**ACTION ITEM**
Wherever a line of the records contains "also", copy that line.

--- START ---

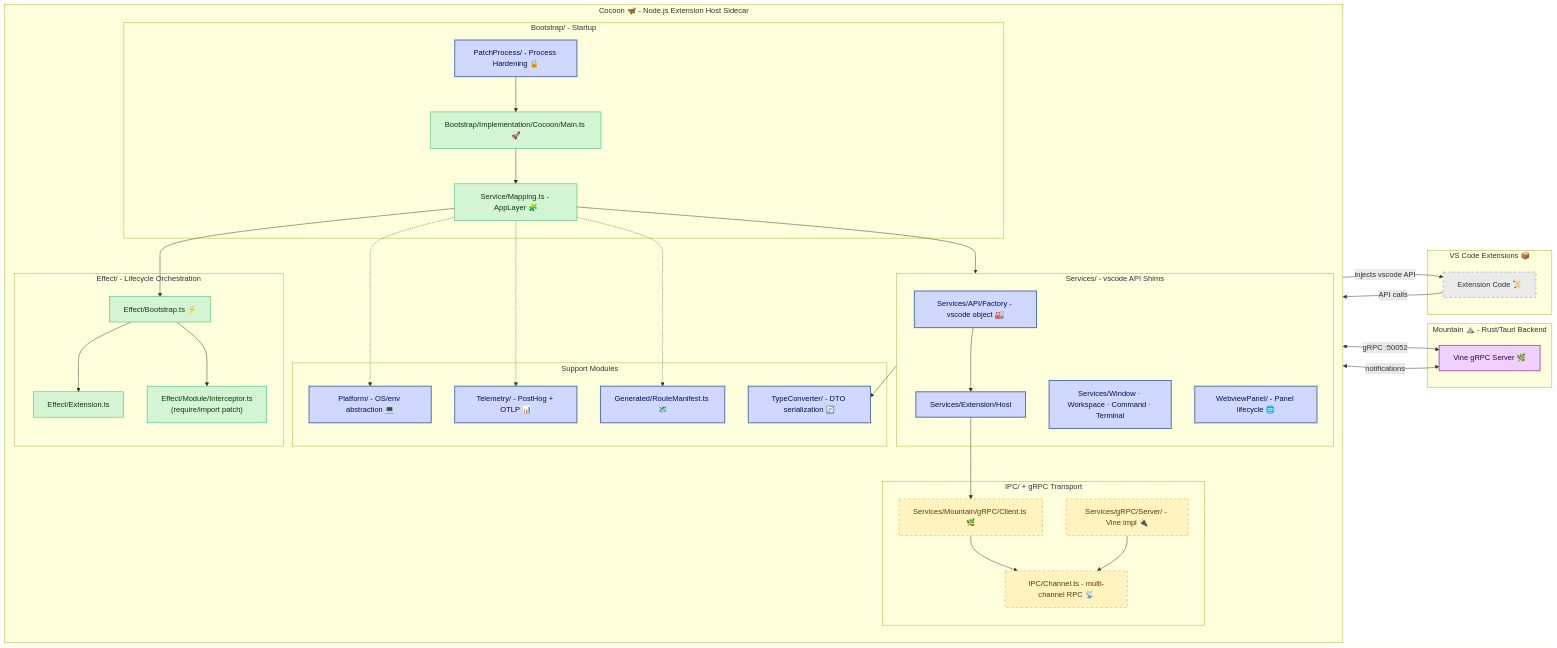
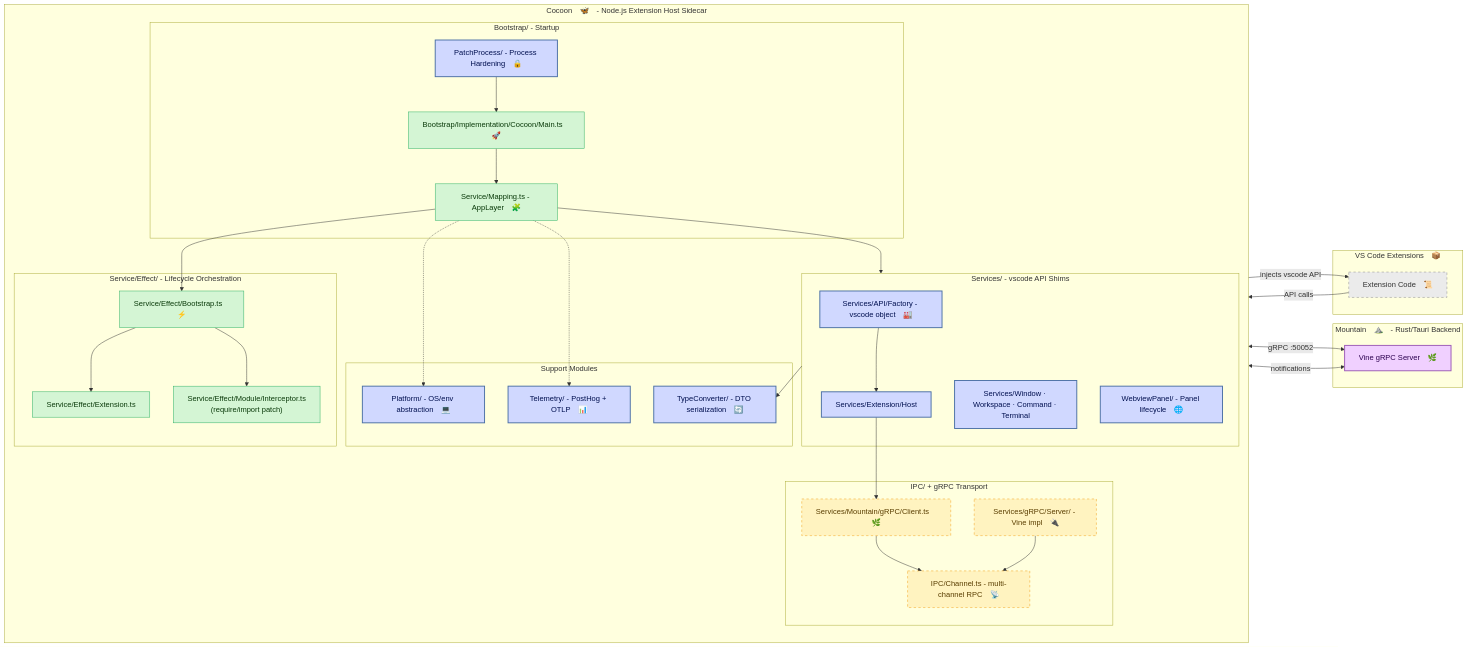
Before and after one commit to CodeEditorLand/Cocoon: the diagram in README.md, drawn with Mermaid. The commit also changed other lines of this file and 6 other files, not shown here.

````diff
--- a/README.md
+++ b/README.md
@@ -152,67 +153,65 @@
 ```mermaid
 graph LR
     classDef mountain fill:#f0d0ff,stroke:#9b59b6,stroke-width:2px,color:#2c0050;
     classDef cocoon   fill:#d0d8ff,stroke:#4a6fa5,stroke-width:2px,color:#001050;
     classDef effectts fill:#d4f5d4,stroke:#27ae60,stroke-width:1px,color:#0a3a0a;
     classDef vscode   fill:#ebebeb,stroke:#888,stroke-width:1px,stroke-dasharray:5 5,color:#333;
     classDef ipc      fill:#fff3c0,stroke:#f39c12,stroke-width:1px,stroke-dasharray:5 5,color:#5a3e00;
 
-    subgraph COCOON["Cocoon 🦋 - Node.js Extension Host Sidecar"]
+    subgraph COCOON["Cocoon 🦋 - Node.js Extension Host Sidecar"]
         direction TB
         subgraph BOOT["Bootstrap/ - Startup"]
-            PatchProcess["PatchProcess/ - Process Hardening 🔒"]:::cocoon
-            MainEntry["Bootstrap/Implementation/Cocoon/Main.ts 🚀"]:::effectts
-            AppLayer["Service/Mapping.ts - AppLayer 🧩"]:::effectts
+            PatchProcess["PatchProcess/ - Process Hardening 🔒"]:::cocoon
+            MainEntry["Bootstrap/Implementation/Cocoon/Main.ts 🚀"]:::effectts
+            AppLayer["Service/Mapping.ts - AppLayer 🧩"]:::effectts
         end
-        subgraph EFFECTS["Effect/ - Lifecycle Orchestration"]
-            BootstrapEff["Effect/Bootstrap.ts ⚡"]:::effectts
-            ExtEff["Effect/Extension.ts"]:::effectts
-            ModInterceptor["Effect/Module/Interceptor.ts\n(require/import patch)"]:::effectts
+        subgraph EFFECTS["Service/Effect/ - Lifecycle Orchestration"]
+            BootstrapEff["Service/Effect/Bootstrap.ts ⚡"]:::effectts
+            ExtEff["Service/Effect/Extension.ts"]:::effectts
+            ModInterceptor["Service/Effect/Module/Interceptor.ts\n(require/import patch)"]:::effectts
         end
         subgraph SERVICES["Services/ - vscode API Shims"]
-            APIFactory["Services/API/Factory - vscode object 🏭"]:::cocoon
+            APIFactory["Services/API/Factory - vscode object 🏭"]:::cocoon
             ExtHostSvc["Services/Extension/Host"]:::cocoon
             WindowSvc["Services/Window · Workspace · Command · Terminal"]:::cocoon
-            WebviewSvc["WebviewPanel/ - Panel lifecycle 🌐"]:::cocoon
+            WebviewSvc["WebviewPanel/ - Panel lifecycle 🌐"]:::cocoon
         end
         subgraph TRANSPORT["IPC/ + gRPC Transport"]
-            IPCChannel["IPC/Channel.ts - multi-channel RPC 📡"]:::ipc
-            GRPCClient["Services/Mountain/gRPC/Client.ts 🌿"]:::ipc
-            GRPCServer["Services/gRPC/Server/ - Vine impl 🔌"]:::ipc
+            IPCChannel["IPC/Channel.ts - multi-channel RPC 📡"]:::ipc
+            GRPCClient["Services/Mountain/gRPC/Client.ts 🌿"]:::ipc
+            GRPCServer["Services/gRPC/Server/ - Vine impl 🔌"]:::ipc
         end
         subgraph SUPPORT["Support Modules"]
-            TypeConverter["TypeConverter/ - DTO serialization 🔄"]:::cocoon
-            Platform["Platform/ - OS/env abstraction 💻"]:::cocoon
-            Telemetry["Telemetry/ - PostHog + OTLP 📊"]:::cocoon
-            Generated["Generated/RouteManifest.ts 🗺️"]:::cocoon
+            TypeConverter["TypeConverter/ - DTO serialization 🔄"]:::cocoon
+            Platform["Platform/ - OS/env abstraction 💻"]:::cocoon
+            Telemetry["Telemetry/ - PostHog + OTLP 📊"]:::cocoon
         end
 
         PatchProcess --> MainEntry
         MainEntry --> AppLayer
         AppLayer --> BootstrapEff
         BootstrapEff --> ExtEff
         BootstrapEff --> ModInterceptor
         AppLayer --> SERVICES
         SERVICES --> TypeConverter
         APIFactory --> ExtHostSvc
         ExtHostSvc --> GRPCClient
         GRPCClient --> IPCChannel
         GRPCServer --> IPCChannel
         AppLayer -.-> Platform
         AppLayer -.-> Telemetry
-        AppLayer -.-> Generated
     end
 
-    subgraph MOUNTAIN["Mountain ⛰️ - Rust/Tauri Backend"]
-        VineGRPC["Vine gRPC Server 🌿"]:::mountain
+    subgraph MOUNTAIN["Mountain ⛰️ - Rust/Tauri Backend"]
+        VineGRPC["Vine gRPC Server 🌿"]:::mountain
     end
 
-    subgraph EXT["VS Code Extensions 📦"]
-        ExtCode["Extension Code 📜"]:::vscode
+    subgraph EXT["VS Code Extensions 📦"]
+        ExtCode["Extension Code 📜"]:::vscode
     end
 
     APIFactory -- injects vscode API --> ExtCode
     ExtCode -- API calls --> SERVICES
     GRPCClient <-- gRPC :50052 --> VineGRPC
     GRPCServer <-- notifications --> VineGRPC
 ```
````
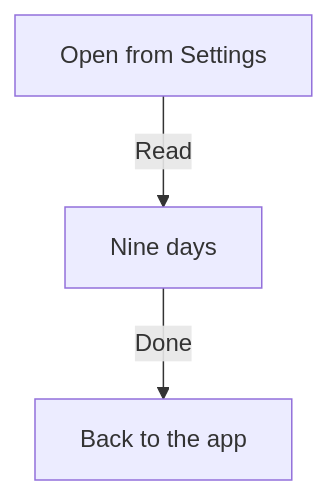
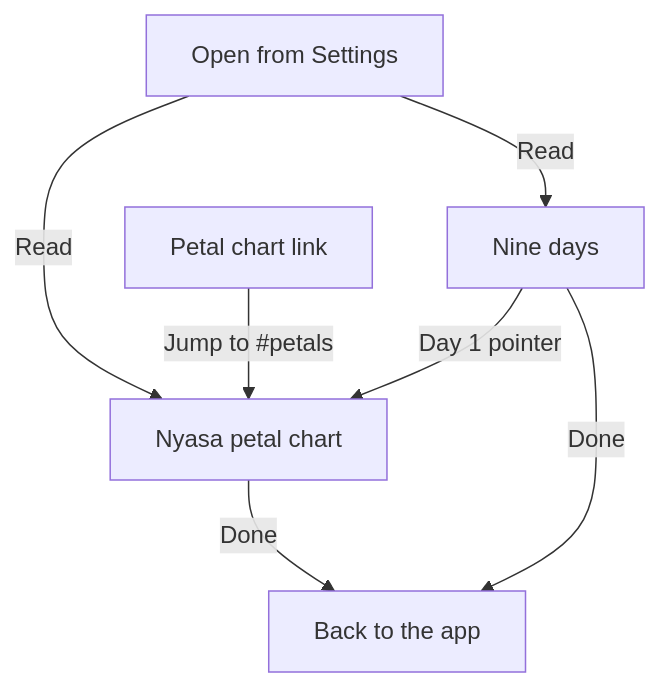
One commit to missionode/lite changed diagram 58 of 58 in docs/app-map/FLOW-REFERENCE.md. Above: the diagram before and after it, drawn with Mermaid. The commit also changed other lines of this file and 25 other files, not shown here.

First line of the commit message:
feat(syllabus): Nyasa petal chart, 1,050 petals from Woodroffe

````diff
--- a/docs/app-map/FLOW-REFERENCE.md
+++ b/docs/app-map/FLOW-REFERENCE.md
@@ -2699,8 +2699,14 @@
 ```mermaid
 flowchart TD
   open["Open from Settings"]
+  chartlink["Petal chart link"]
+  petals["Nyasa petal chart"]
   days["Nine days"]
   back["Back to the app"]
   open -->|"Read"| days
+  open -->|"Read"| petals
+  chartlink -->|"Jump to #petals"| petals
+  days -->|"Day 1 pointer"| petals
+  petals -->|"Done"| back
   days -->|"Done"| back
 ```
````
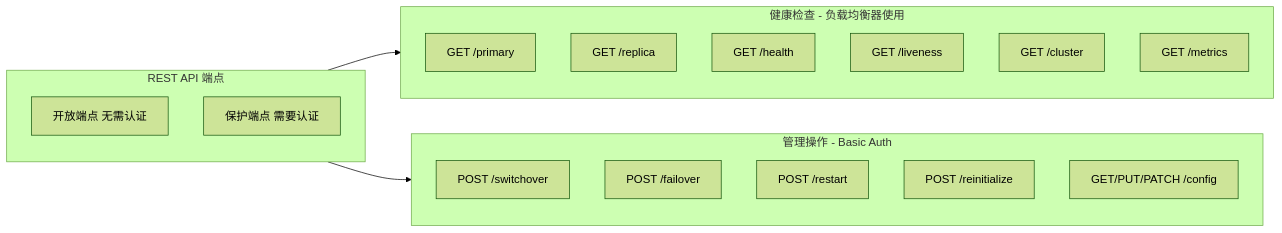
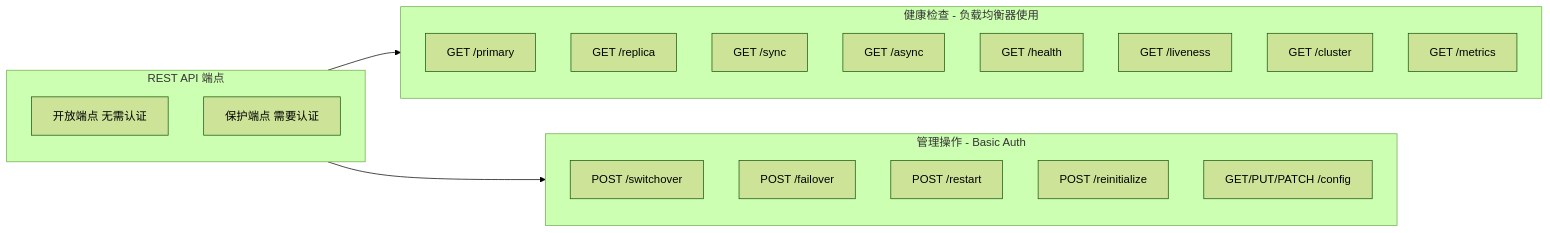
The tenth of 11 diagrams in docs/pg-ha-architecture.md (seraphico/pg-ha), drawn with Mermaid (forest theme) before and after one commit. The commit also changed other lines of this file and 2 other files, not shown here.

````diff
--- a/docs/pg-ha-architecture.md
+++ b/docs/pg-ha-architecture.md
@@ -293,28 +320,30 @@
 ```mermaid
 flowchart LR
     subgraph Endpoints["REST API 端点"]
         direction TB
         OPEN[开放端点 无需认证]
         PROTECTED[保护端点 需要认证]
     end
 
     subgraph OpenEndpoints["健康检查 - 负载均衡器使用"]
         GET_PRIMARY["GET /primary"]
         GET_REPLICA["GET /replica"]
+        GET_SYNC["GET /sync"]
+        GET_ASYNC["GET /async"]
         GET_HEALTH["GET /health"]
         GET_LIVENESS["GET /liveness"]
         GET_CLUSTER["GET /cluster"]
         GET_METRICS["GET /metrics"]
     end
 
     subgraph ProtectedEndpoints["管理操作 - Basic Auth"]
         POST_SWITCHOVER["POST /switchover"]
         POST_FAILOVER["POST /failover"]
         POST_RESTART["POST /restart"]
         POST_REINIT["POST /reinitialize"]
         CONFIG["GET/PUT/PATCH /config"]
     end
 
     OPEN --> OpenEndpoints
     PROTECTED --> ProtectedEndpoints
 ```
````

--- END ---

**EXERCISE RESPONSE**
Before and after one commit to CodeEditorLand/Cocoon: the diagram in README.md, drawn with Mermaid. The commit also changed other lines of this file and 6 other files, not shown here.
One commit to missionode/lite changed diagram 58 of 58 in docs/app-map/FLOW-REFERENCE.md. Above: the diagram before and after it, drawn with Mermaid. The commit also changed other lines of this file and 25 other files, not shown here.
The tenth of 11 diagrams in docs/pg-ha-architecture.md (seraphico/pg-ha), drawn with Mermaid (forest theme) before and after one commit. The commit also changed other lines of this file and 2 other files, not shown here.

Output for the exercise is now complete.